Bola Tinubu Declared Winner In The Highly Disputed Election

In Nigeria, Africa’s most populous and largest economy, 18 candidates ran for president in 36 states and the Federal Capital Territory (FCT) of Abuja.

The ruling party’s Bola Tinubu was declared the winner of the 2023 Nigerian elections on March 1.

Interestingly, by the time Tinubu was named president-elect, the PDP, Labour Party, and a number of other opposition parties had already rejected the results.

“Lack of transparency and operational failures reduced trust in the process and challenged the right to vote,” a European Union Election Observation Mission stated on Monday.

After polling was marred by concerns about transparency and numerous technical issues, Bola Tinubu was declared the winner.

The Independent National Electoral Commission (INEC) concluded that the 70-year-old former governor of Lagos State received 8,794,726 votes, or 36% of the votes counted in Nigeria’s most closely contested election since its return to civilian rule in 1999.

Atiku Abubakar, the candidate for the People’s Democratic Party (PDP), received 29% of the vote, and Peter Obi, the candidate for the Labour Party, who presented the first serious challenge to the two dominant parties and won unexpectedly in Tinubu’s home state of Lagos, received approximately 25%.

Tinubu now takes over from President Muhammadu Buhari, who is stepping down because he has reached the limit of two terms. The ruling All Progressives Congress (APC) has won a third term.

The polls were held against a backdrop of worsening security conditions and severe economic hardship for approximately 90 million eligible voters.

The New Nigerian Peoples Party (NNPP) candidate Rabiu Kwankwaso claimed one state, while the APC, PDP, and Labour Party each won 12 states.

The PDP, Labour Party, and African Democratic Congress (ADC) held a joint press conference on Tuesday to demand that INEC Chairman Mahmood Yakubu resign and that “sham” presidential and National Assembly elections be held again.

Julius Abure, the national chairman of the Labour Party, said that INEC didn’t follow the rules in the Electoral Act 2022, which was put in place by the Buhari administration to build trust in the country’s election system and guarantee free and fair elections.

Abure stated,

“We have a responsibility to the millions of Nigerians who have placed their faith in us and our presidential candidates to defend our country from the forces that seek to tear it apart.”

“President Buhari, this is a time when your integrity will be greatly tested; use your office to save Nigeria from this electoral mismanagement and preserve your legacy,”

However, on Wednesday morning, Buhari congratulated Tinubu and said that he was the best person for the job. He also said that the election was legitimate and that opposition parties who wanted to challenge the result should “take it to the courts, not to the streets.”

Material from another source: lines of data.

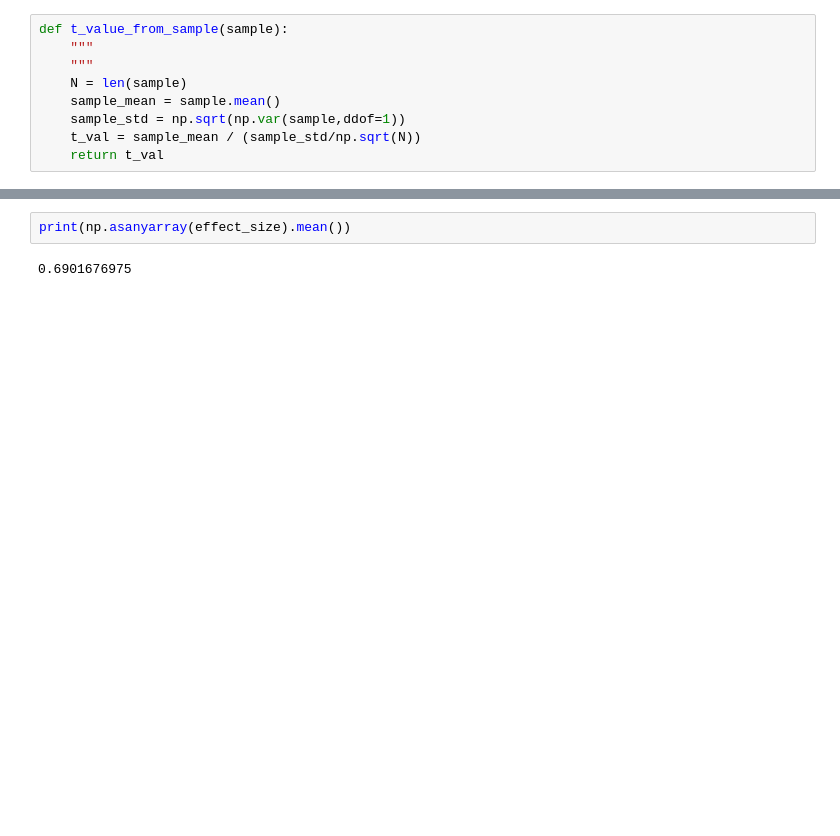
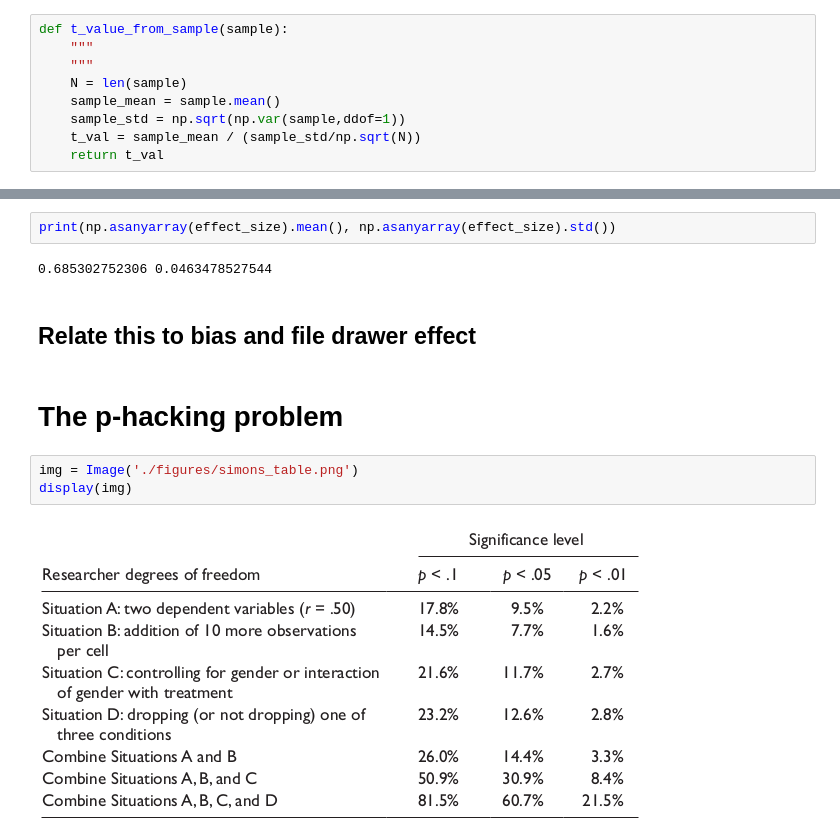
Before and after one commit to yukaizou2015/module-stats, a Jupyter notebook: notebooks/evil-p.ipynb, the cells around one changed output, grey strips where cells are left out. Drawn from its saved outputs; the diff is of its cells as text; blank space fills up the shorter version.

```diff
--- a/notebooks/evil-p.ipynb
+++ b/notebooks/evil-p.ipynb
@@ -92,4 +96,13 @@ effect_size
 # %%
-print(np.asanyarray(effect_size).mean())
+print(np.asanyarray(effect_size).mean(), np.asanyarray(effect_size).std())
 # %% [output]
-0.6901676975
+0.685302752306 0.0463478527544
+# %% [markdown]
+## Relate this to bias and file drawer effect
+# %% [markdown]
+# The p-hacking problem
+# %%
+img = Image('./figures/simons_table.png')
+display(img)
+# %% [output]
+[figure, added]
```
Also changed, not shown: parts of 23 cells of this notebook, 2 other files.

During his two terms as governor of Lagos, Nigeria’s economic hub, Tinubu is credited with boosting economic activity and increasing the state’s revenue.

However, he broke an unwritten rule in Nigerian politics that divides power between Christians and Muslims by choosing a fellow Muslim to be his running mate during the campaign.

“lack of transparency and operational failures that reduced trust in the process and challenged the right to vote,” the European Union Election Observation Mission claims.

Although the election was mostly peaceful, it was held against a backdrop of insecurity, widespread shortages of fuel and the country’s naira currency, as well as attacks on INEC premises and voter intimidation, according to the EU EOM report.

Mary Njoku Tells Nigerians To Stop Praying. This Is Why

Again, as per the EU EOM report, “abuse of incumbency by various political office holders distorted the playing field” and “there were widespread allegations of vote buying.”

The Bimodal Voter Accreditation System (BVAS) and the result viewing portal (IReV) were included in the Electoral Act, which was well-received. These technologies were regarded as significant steps in bolstering the credibility and integrity of subsequent elections.

However, the EOM stated that voters’ expectations were lowered as a result of inadequate mock testing and delayed training, as well as a lack of public information regarding the technologies.

By noon the day after the polls closed, only 20% of presidential election votes had been recorded, and INEC acknowledged that “technical hitches” had delayed the upload of results to the IReV.

“Notwithstanding the shortcomings identified in these elections, Nigerians were largely accorded the right to vote,” a Commonwealth Observer Group led by former South African President Thabo Mbeki concluded in a more favorable preliminary assessment on Monday.

Mbeki told journalists on Monday, “We congratulate all Nigerians for their determination, patience, and resilience displayed throughout the electoral process.”

However, the COG also pointed to a number of logistical issues that led to voter disenfranchisement, long lines, technological issues, “not always positive” behavior from party agents, and irregularities in closing and counting ballots.

The final reports from both observation missions will be available in the coming days.

In the mean time, the approaching government will be confronted with settling a new messed up naira note progress, security issues affecting oil production, a weakening fiscal position and increasing balance of payments stress.

Related Posts

Leave a Reply

Your email address will not be published. Required fields are marked *